According to legend, Noah’s Ark was built and launched in the area, and Cain and Abel hung out for a while. Inscriptions dating to the 6th century BC are the first concrete mentions of the town, but it’s clear that it has long served as an ancient trading centre. Since the 10th century Aden has also been one of Yemen’s largest towns, and by the 13th century its inhabitants numbered some 80, 000 people.
Initially serving as the capital of a series of local dynasties, Aden was later taken over by the Ottomans, followed by the British in 1839. After the opening of the Suez Canal in the middle of the 19th century, its strategic importance grew, and it soon numbered among the largest ports in the world and as one of the stars of the British Empire.

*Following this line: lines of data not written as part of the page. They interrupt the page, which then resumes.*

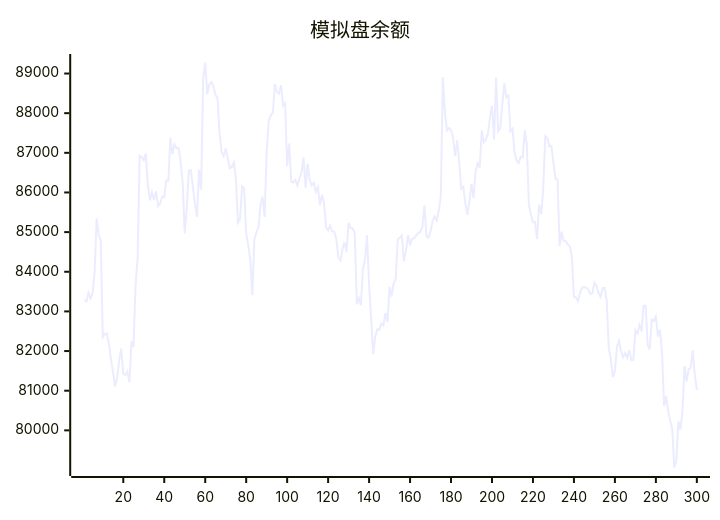
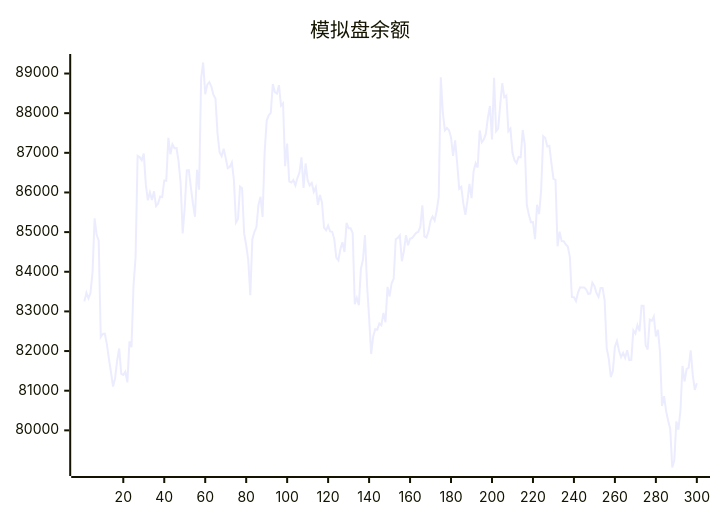
One commit to aahl/ai-trading changed the diagram in README.md. Above: the diagram before and after it, drawn with Mermaid. The commit also changed other lines of this file and 1 other file, not shown here.

````diff
--- a/README.md
+++ b/README.md
@@ -5,5 +5,5 @@
 ```mermaid
 xychart
     title "模拟盘余额"
-    line [83287,83253,83470,83327,83465,83987,85348,84930,84786,82355,82433,82438,82167,81795,81466,81105,81315,81756,82064,81426,81398,81481,81210,82242,82099,83658,84359,86925,86892,86814,86980,86203,85802,86003,85811,86028,85657,85721,85896,85880,86300,86299,87378,86965,87214,87115,87118,86780,86238,84966,85623,86555,86562,86129,85722,85387,86569,86070,88870,89278,88477,88720,88781,88668,88467,88372,87493,87018,86917,87102,86870,86613,86644,86758,86317,85242,85334,86149,86106,84968,84671,84302,83410,84816,85001,85127,85693,85891,85384,87001,87811,87945,88007,88734,88528,88495,88705,88189,88248,86662,87234,86279,86251,86314,86177,86364,86503,86886,86114,86731,86310,86176,86240,86017,86136,85685,85938,85749,85111,85044,85164,85016,85008,84824,84354,84287,84572,84745,84500,85234,85096,85095,84970,83180,83338,83157,84070,84309,84922,83667,82850,81924,82369,82552,82539,82695,82648,82962,82728,83619,83378,83710,83825,84819,84854,84917,84265,84527,84919,84668,84834,84850,84916,84981,85004,85131,85674,84891,84864,85019,85284,85393,85294,85538,85894,88904,88012,87567,87625,87568,87386,86920,87313,86737,86094,86143,85725,85437,85787,86219,85859,86526,86740,86630,87563,87264,87335,87483,87886,88180,87335,88894,87544,87608,88207,88755,88401,88444,87543,87608,87000,86810,86740,86894,86884,87576,87209,85686,85435,85251,85255,84820,85689,85453,86066,87420,87373,87161,87178,86740,86341,86315,84643,85012,84772,84768,84690,84635,84376,83360,83357,83259,83474,83608,83606,83602,83548,83440,83454,83724,83644,83464,83365,83590,83592,83275,82072,81806,81344,81492,82109,82254,82006,81848,81955,81829,82022,81769,81776,82522,82441,82656,82498,83144,83144,82150,82038,82797,82763,82872,82367,82536,81981,80612,80862,80484,80242,80034,79063,79245,80226,80016,80507,81625,81233,81544,81578,82016,81401,81019]
+    line [83253,83470,83327,83465,83987,85348,84930,84786,82355,82433,82438,82167,81795,81466,81105,81315,81756,82064,81426,81398,81481,81210,82242,82099,83658,84359,86925,86892,86814,86980,86203,85802,86003,85811,86028,85657,85721,85896,85880,86300,86299,87378,86965,87214,87115,87118,86780,86238,84966,85623,86555,86562,86129,85722,85387,86569,86070,88870,89278,88477,88720,88781,88668,88467,88372,87493,87018,86917,87102,86870,86613,86644,86758,86317,85242,85334,86149,86106,84968,84671,84302,83410,84816,85001,85127,85693,85891,85384,87001,87811,87945,88007,88734,88528,88495,88705,88189,88248,86662,87234,86279,86251,86314,86177,86364,86503,86886,86114,86731,86310,86176,86240,86017,86136,85685,85938,85749,85111,85044,85164,85016,85008,84824,84354,84287,84572,84745,84500,85234,85096,85095,84970,83180,83338,83157,84070,84309,84922,83667,82850,81924,82369,82552,82539,82695,82648,82962,82728,83619,83378,83710,83825,84819,84854,84917,84265,84527,84919,84668,84834,84850,84916,84981,85004,85131,85674,84891,84864,85019,85284,85393,85294,85538,85894,88904,88012,87567,87625,87568,87386,86920,87313,86737,86094,86143,85725,85437,85787,86219,85859,86526,86740,86630,87563,87264,87335,87483,87886,88180,87335,88894,87544,87608,88207,88755,88401,88444,87543,87608,87000,86810,86740,86894,86884,87576,87209,85686,85435,85251,85255,84820,85689,85453,86066,87420,87373,87161,87178,86740,86341,86315,84643,85012,84772,84768,84690,84635,84376,83360,83357,83259,83474,83608,83606,83602,83548,83440,83454,83724,83644,83464,83365,83590,83592,83275,82072,81806,81344,81492,82109,82254,82006,81848,81955,81829,82022,81769,81776,82522,82441,82656,82498,83144,83144,82150,82038,82797,82763,82872,82367,82536,81981,80612,80862,80484,80242,80034,79063,79245,80226,80016,80507,81625,81233,81544,81578,82016,81401,81019,81186]
 ```
````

Aden served as the capital of the PDRY from 1967 until reunification, when it was declared a free-trade zone. Although badly damaged in the 1994 War of Unity, it made a brief recovery of sorts with the government pouring money into developing and modernising the port. Just as things began to look shipshape, disaster again struck when terrorist groups aligned to Al-Qaeda attacked the US warship the USS Cole and effectively scared away most international shipping.